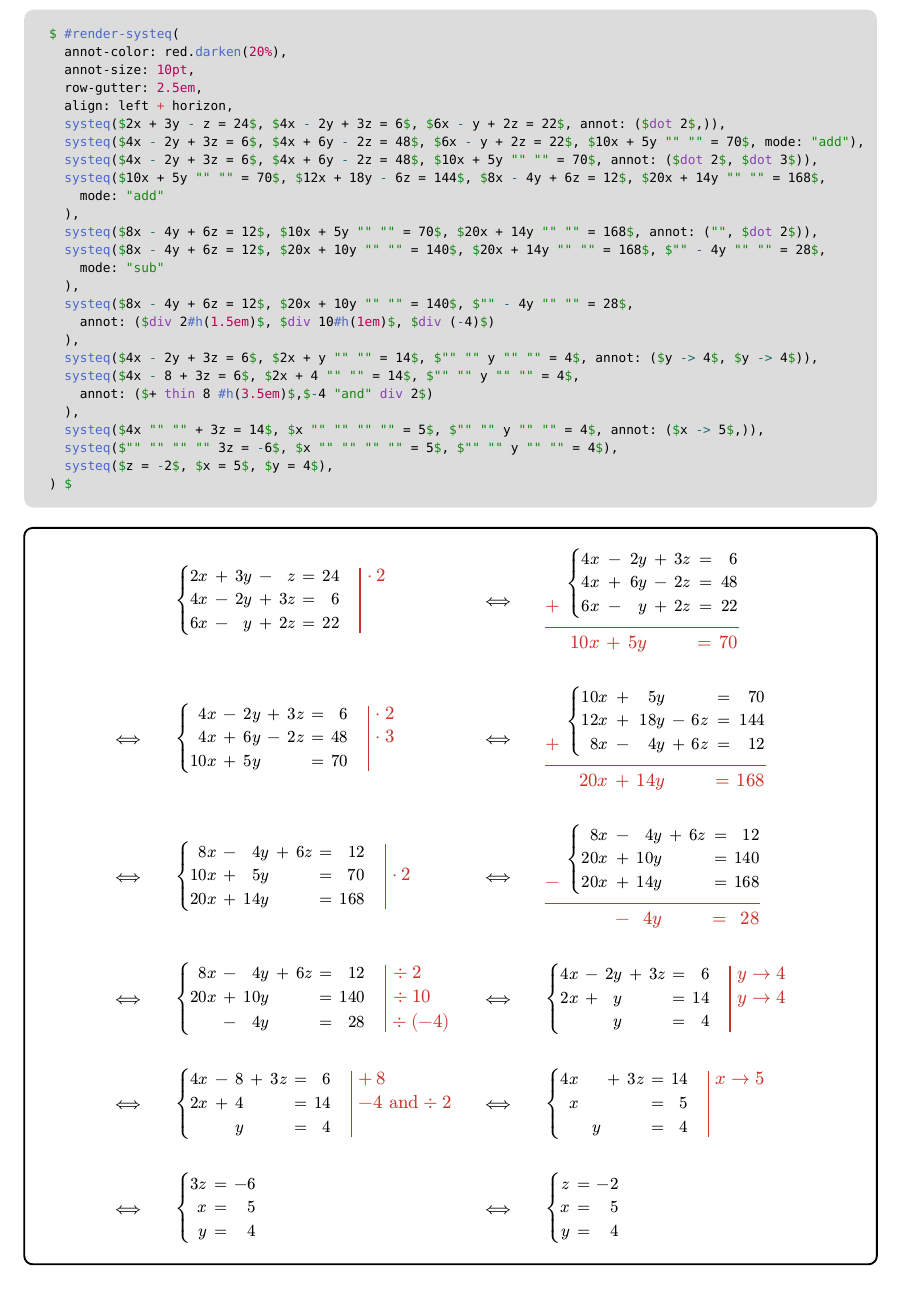
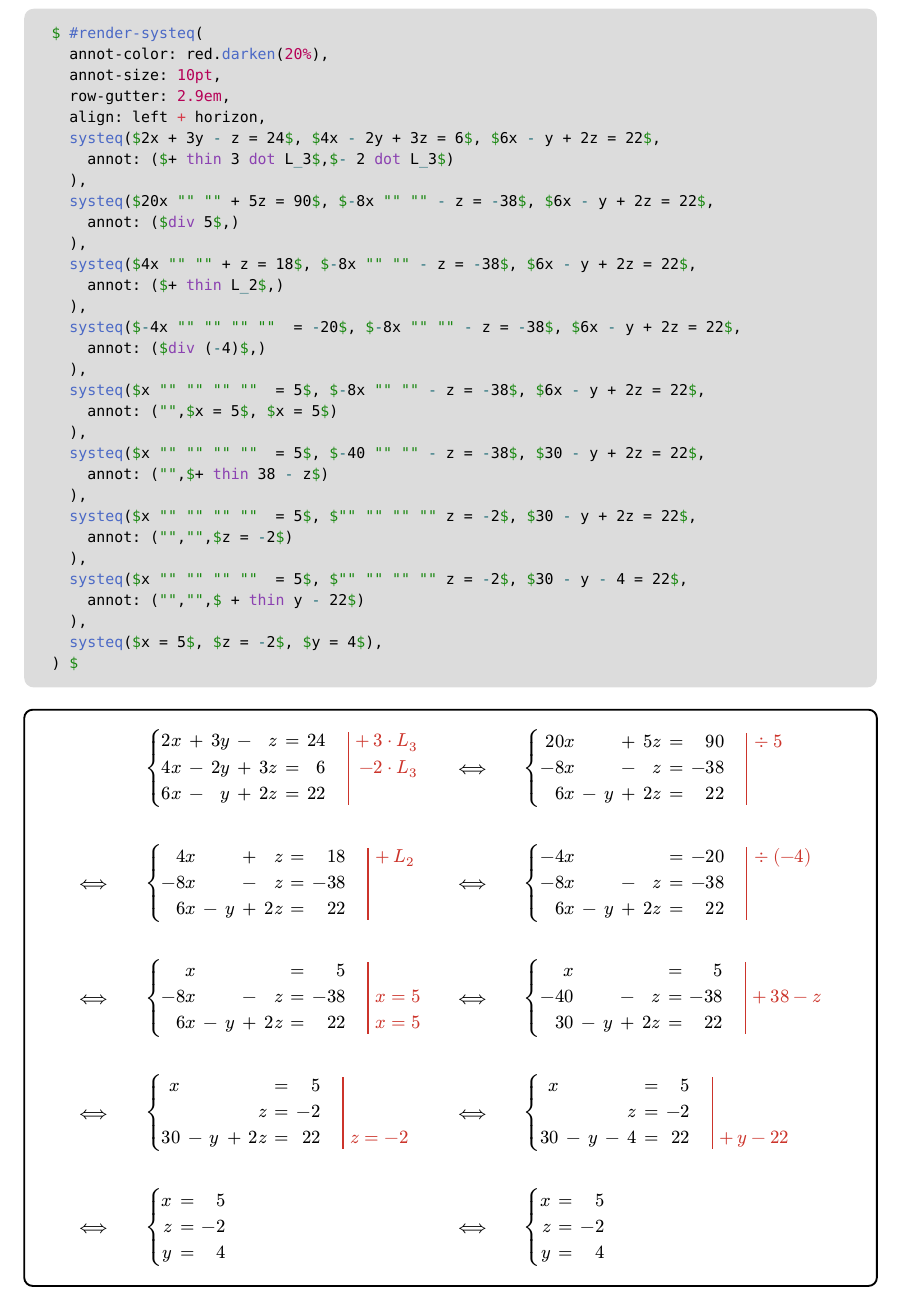
Before and after one commit to Yesteeer/typst-systeq, a Typst document (docs/manual.typ, which reads examples/3x3-example.typ): part of page 7 of 7, cut so that both start at the same text. The pictures show the PDF file docs/manual.pdf that the author committed with the source.

Commit message:
[update] 3x3 example

````diff
--- a/docs/manual.typ
+++ b/docs/manual.typ
@@ -334,33 +334,37 @@ In `"normal"` mode, you can choose whether your math content is sized with displ
 
 == 3x3 system
 
-#set text(size: 8.5pt)
-
+#set text(size: .9em)
 ```typst
   $ #render-systeq(
     annot-color: red.darken(20%),
     annot-size: 10pt,
-    row-gutter: 2.5em,
+    row-gutter: 2.9em,
     align: left + horizon,
-    systeq($2x + 3y - z = 24$, $4x - 2y + 3z = 6$, $6x - y + 2z = 22$, annot: ($dot 2$,)),
-    systeq($4x - 2y + 3z = 6$, $4x + 6y - 2z = 48$, $6x - y + 2z = 22$, $10x + 5y "" "" = 70$, mode: "add"),
-    systeq($4x - 2y + 3z = 6$, $4x + 6y - 2z = 48$, $10x + 5y "" "" = 70$, annot: ($dot 2$, $dot 3$)),
-    systeq($10x + 5y "" "" = 70$, $12x + 18y - 6z = 144$, $8x - 4y + 6z = 12$, $20x + 14y "" "" = 168$,
-      mode: "add"
+    systeq($2x + 3y - z = 24$, $4x - 2y + 3z = 6$, $6x - y + 2z = 22$,
+      annot: ($+ thin 3 dot L_3$,$- 2 dot L_3$)
     ),
-    systeq($8x - 4y + 6z = 12$, $10x + 5y "" "" = 70$, $20x + 14y "" "" = 168$, annot: ("", $dot 2$)),
-    systeq($8x - 4y + 6z = 12$, $20x + 10y "" "" = 140$, $20x + 14y "" "" = 168$, $"" - 4y "" "" = 28$,
-      mode: "sub"
+    systeq($20x "" "" + 5z = 90$, $-8x "" "" - z = -38$, $6x - y + 2z = 22$,
+      annot: ($div 5$,)
     ),
-    systeq($8x - 4y + 6z = 12$, $20x + 10y "" "" = 140$, $"" - 4y "" "" = 28$,
-      annot: ($div 2#h(1.5em)$, $div 10#h(1em)$, $div (-4)$)
+    systeq($4x "" "" + z = 18$, $-8x "" "" - z = -38$, $6x - y + 2z = 22$,
+      annot: ($+ thin L_2$,)
     ),
-    systeq($4x - 2y + 3z = 6$, $2x + y "" "" = 14$, $"" "" y "" "" = 4$, annot: ($y -> 4$, $y -> 4$)),
-    systeq($4x - 8 + 3z = 6$, $2x + 4 "" "" = 14$, $"" "" y "" "" = 4$,
-      annot: ($+ thin 8 #h(3.5em)$,$-4 "and" div 2$)
+    systeq($-4x "" "" "" ""  = -20$, $-8x "" "" - z = -38$, $6x - y + 2z = 22$,
+      annot: ($div (-4)$,)
     ),
-    systeq($4x "" "" + 3z = 14$, $x "" "" "" "" = 5$, $"" "" y "" "" = 4$, annot: ($x -> 5$,)),
-    systeq($"" "" "" "" 3z = -6$, $x "" "" "" "" = 5$, $"" "" y "" "" = 4$),
-    systeq($z = -2$, $x = 5$, $y = 4$),
+    systeq($x "" "" "" ""  = 5$, $-8x "" "" - z = -38$, $6x - y + 2z = 22$,
+      annot: ("",$x = 5$, $x = 5$)
+    ),
+    systeq($x "" "" "" ""  = 5$, $-40 "" "" - z = -38$, $30 - y + 2z = 22$,
+      annot: ("",$+ thin 38 - z$)
+    ),
+    systeq($x "" "" "" ""  = 5$, $"" "" "" "" z = -2$, $30 - y + 2z = 22$,
+      annot: ("","",$z = -2$)
+    ),
+    systeq($x "" "" "" ""  = 5$, $"" "" "" "" z = -2$, $30 - y - 4 = 22$,
+      annot: ("","",$ + thin y - 22$)
+    ),
+    systeq($x = 5$, $z = -2$, $y = 4$),
   ) $
 ```
@@ -371,21 +374,15 @@ In `"normal"` mode, you can choose whether your math content is sized with displ
     annot-size: 10pt,
     row-gutter: 2.9em,
     align: left + horizon,
-    systeq($2x + 3y - z = 24$, $4x - 2y + 3z = 6$, $6x - y + 2z = 22$, annot: ($dot 2$,)),
-    systeq($4x - 2y + 3z = 6$, $4x + 6y - 2z = 48$, $6x - y + 2z = 22$, $10x + 5y "" "" = 70$, mode: "add"),
-    systeq($4x - 2y + 3z = 6$, $4x + 6y - 2z = 48$, $10x + 5y "" "" = 70$, annot: ($dot 2$, $dot 3$)),
-    systeq($10x + 5y "" "" = 70$, $12x + 18y - 6z = 144$, $8x - 4y + 6z = 12$, $20x + 14y "" "" = 168$, mode: "add"),
-    systeq($8x - 4y + 6z = 12$, $10x + 5y "" "" = 70$, $20x + 14y "" "" = 168$, annot: ("", $dot 2$)),
-    systeq($8x - 4y + 6z = 12$, $20x + 10y "" "" = 140$, $20x + 14y "" "" = 168$, $"" - 4y "" "" = 28$, mode: "sub"),
-    systeq($8x - 4y + 6z = 12$, $20x + 10y "" "" = 140$, $"" - 4y "" "" = 28$,
-      annot: ($div 2#h(1.5em)$, $div 10#h(1em)$, $div (-4)$)
-    ),
-    systeq($4x - 2y + 3z = 6$, $2x + y "" "" = 14$, $"" "" y "" "" = 4$, annot: ($y -> 4$, $y -> 4$)),
-    systeq($4x - 8 + 3z = 6$, $2x + 4 "" "" = 14$, $"" "" y "" "" = 4$,
-      annot: ($+ thin 8 #h(3.5em)$,$-4 "and" div 2$)
-    ),
-    systeq($4x "" "" + 3z = 14$, $x "" "" "" "" = 5$, $"" "" y "" "" = 4$, annot: ($x -> 5$,)),
-    systeq($3z = -6$, $x = 5$, $y = 4$),
-    systeq($z = -2$, $x = 5$, $y = 4$),
+    systeq($2x + 3y - z = 24$, $4x - 2y + 3z = 6$, $6x - y + 2z = 22$, annot: ($+ thin 3 dot L_3$,$- 2 dot L_3$)),
+    systeq($20x "" "" + 5z = 90$, $-8x "" "" - z = -38$, $6x - y + 2z = 22$, annot: ($div 5$,)),
+    systeq($4x "" "" + z = 18$, $-8x "" "" - z = -38$, $6x - y + 2z = 22$, annot: ($+ thin L_2$,)),
+    systeq($-4x "" "" "" ""  = -20$, $-8x "" "" - z = -38$, $6x - y + 2z = 22$, annot: ($div (-4)$,)),
+    systeq($x "" "" "" ""  = 5$, $-8x "" "" - z = -38$, $6x - y + 2z = 22$, annot: ("",$x = 5$, $x = 5$)),
+    systeq($x "" "" "" ""  = 5$, $-40 "" "" - z = -38$, $30 - y + 2z = 22$, annot: ("",$+ thin 38 - z$)),
+    systeq($x "" "" "" ""  = 5$, $"" "" "" "" z = -2$, $30 - y + 2z = 22$, annot: ("","",$z = -2$)),
+    systeq($x "" "" "" ""  = 5$, $"" "" "" "" z = -2$, $30 - y - 4 = 22$, annot: ("","",$ + thin y - 22$)),
+    systeq($x = 5$, $z = -2$, $y = 4$),
+    systeq($x = 5$, $z = -2$, $y = 4$),
   ) $
 )
--- a/examples/3x3-example.typ
+++ b/examples/3x3-example.typ
@@ -8,21 +8,15 @@ $
   annot-size: 10pt,
   row-gutter: 2.9em,
   align: left + horizon,
-  systeq($2x + 3y - z = 24$, $4x - 2y + 3z = 6$, $6x - y + 2z = 22$, annot: ($dot 2$,)),
-  systeq($4x - 2y + 3z = 6$, $4x + 6y - 2z = 48$, $6x - y + 2z = 22$, $10x + 5y "" "" = 70$, mode: "add"),
-  systeq($4x - 2y + 3z = 6$, $4x + 6y - 2z = 48$, $10x + 5y "" "" = 70$, annot: ($dot 2$, $dot 3$)),
-  systeq($10x + 5y "" "" = 70$, $12x + 18y - 6z = 144$, $8x - 4y + 6z = 12$, $20x + 14y "" "" = 168$, mode: "add"),
-  systeq($8x - 4y + 6z = 12$, $10x + 5y "" "" = 70$, $20x + 14y "" "" = 168$, annot: ("", $dot 2$)),
-  systeq($8x - 4y + 6z = 12$, $20x + 10y "" "" = 140$, $20x + 14y "" "" = 168$, $"" - 4y "" "" = 28$, mode: "sub"),
-  systeq($8x - 4y + 6z = 12$, $20x + 10y "" "" = 140$, $"" - 4y "" "" = 28$,
-    annot: ($div 2#h(1.5em)$, $div 10#h(1em)$, $div (-4)$)
-  ),
-  systeq($4x - 2y + 3z = 6$, $2x + y "" "" = 14$, $"" "" y "" "" = 4$, annot: ($y -> 4$, $y -> 4$)),
-  systeq($4x - 8 + 3z = 6$, $2x + 4 "" "" = 14$, $"" "" y "" "" = 4$,
-    annot: ($+ thin 8 #h(3.5em)$,$-4 "and" div 2$)
-  ),
-  systeq($4x "" "" + 3z = 14$, $x "" "" "" "" = 5$, $"" "" y "" "" = 4$, annot: ($x -> 5$,)),
-  systeq($3z = -6$, $x = 5$, $y = 4$),
-  systeq($z = -2$, $x = 5$, $y = 4$),
+  systeq($2x + 3y - z = 24$, $4x - 2y + 3z = 6$, $6x - y + 2z = 22$, annot: ($+ thin 3 dot L_3$,$- 2 dot L_3$)),
+  systeq($20x "" "" + 5z = 90$, $-8x "" "" - z = -38$, $6x - y + 2z = 22$, annot: ($div 5$,)),
+  systeq($4x "" "" + z = 18$, $-8x "" "" - z = -38$, $6x - y + 2z = 22$, annot: ($+ thin L_2$,)),
+  systeq($-4x "" "" "" ""  = -20$, $-8x "" "" - z = -38$, $6x - y + 2z = 22$, annot: ($div (-4)$,)),
+  systeq($x "" "" "" ""  = 5$, $-8x "" "" - z = -38$, $6x - y + 2z = 22$, annot: ("",$x = 5$, $x = 5$)),
+  systeq($x "" "" "" ""  = 5$, $-40 "" "" - z = -38$, $30 - y + 2z = 22$, annot: ("",$+ thin 38 - z$)),
+  systeq($x "" "" "" ""  = 5$, $"" "" "" "" z = -2$, $30 - y + 2z = 22$, annot: ("","",$z = -2$)),
+  systeq($x "" "" "" ""  = 5$, $"" "" "" "" z = -2$, $30 - y - 4 = 22$, annot: ("","",$ + thin y - 22$)),
+  systeq($x = 5$, $z = -2$, $y = 4$),
+  systeq($x = 5$, $z = -2$, $y = 4$),
 )
 $
````
Also changed, not shown: docs/manual.pdf, examples/3x3-example.png, docs/manual.typ (1 more changed lines).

WORK INSTRUCTION: All lines above that hold the string "choose" should be copied.

EXERCISE ANSWER:
@@ -334,33 +334,37 @@ In `"normal"` mode, you can choose whether your math content is sized with displ
@@ -371,21 +374,15 @@ In `"normal"` mode, you can choose whether your math content is sized with displ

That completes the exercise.